And that is the problem for Mrs. Clinton going forward. If these were winner-take-all states, Mrs. Clinton could pick up 389 delegates in Texas and Ohio on March 4. Now she would have to beat Mr. Obama by more than 20 percentage points in order to pick up a majority of delegates in both states.
“We don’t think our lead will drop below 100 delegates,” David Plouffe, Mr. Obama’s campaign manager, said in an interview. “The math is the math.”
Mr. Plouffe said by his count, Mr. Obama had won 14 states by a margin of over 20 percentage points or more; Mrs. Clinton has won two states by that margin.
Mr. Penn said the Clinton campaign believed that it could mitigate the losses she suffered by winning in Ohio, Texas and Pennsylvania. In addition to whatever demographic advantage she might have in Ohio, Mrs. Clinton enjoys the support of the governor, Ted Strickland.
“They are working very hard on her behalf,” said Chris Redfern, the party chairman, who is neutral in the race. “It’s not one of those ‘we show up the last week and do a press conference’ things.”
In Texas, Mr. Penn said Mrs. Clinton would be helped by the Latino vote — which he said could ultimately be as much as 40 percent of the electorate.
But Mrs. Clinton faces another problem there in the form of that state’s unusual delegation allocation rules. Delegates are allocated to state senatorial districts based on Democratic voter turn-out in the last election. Bruce Buchanan, a professor of political science at the University of Texas at Austin, noted that in the last election, turnout was low in predominantly Hispanic districts and unusually high in urban African-American districts.

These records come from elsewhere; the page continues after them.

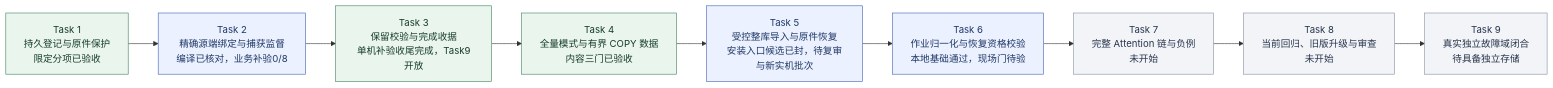
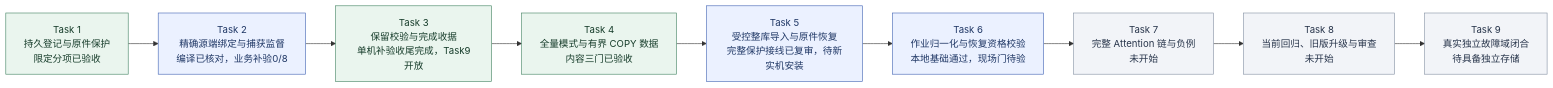
One commit to MansurnamedZhang/learning-system-p0c4 changed the second of 9 diagrams in docs/KnowWeave实施路线与系统架构.md. Above: the diagram before and after it, drawn with Mermaid. The commit also changed other lines of this file and 3 other files, not shown here.

````diff
--- a/docs/KnowWeave实施路线与系统架构.md
+++ b/docs/KnowWeave实施路线与系统架构.md
@@ -72,26 +72,26 @@
 ```mermaid
 flowchart LR
     C4T1["Task 1<br/>持久登记与原件保护<br/>限定分项已验收"]
     C4T2["Task 2<br/>精确源端绑定与捕获监督<br/>编译已核对，业务补验0/8"]
     C4T3["Task 3<br/>保留校验与完成收据<br/>单机补验收尾完成，Task9开放"]
     C4T4["Task 4<br/>全量模式与有界 COPY 数据<br/>内容三门已验收"]
-    C4T5["Task 5<br/>受控整库导入与原件恢复<br/>安装入口候选已封，待复审与新实机批次"]
+    C4T5["Task 5<br/>受控整库导入与原件恢复<br/>完整保护接线已复审，待新实机安装"]
     C4T6["Task 6<br/>作业归一化与恢复资格校验<br/>本地基础通过，现场门待验"]
     C4T7["Task 7<br/>完整 Attention 链与负例<br/>未开始"]
     C4T8["Task 8<br/>当前回归、旧版升级与审查<br/>未开始"]
     C4T9["Task 9<br/>真实独立故障域闭合<br/>待具备独立存储"]
     C4T1 --> C4T2
     C4T2 --> C4T3
     C4T3 --> C4T4
     C4T4 --> C4T5
     C4T5 --> C4T6
     C4T6 --> C4T7
     C4T7 --> C4T8
     C4T8 --> C4T9
     class C4T1,C4T3,C4T4 done
     class C4T2,C4T5,C4T6 next
     class C4T7,C4T8,C4T9 planned
     classDef done fill:#eaf5ee,stroke:#438363,color:#173d2b
     classDef next fill:#ebf1ff,stroke:#4365b4,color:#203866
     classDef planned fill:#f2f4f8,stroke:#8591a3,color:#28354b
 ```
````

That means more delegates will be available in districts that, based on the results so far, could be expected to go heavily for Mr. Obama. Mrs. Clinton, Dr. Buchanan said, “has got her work cut out for her.”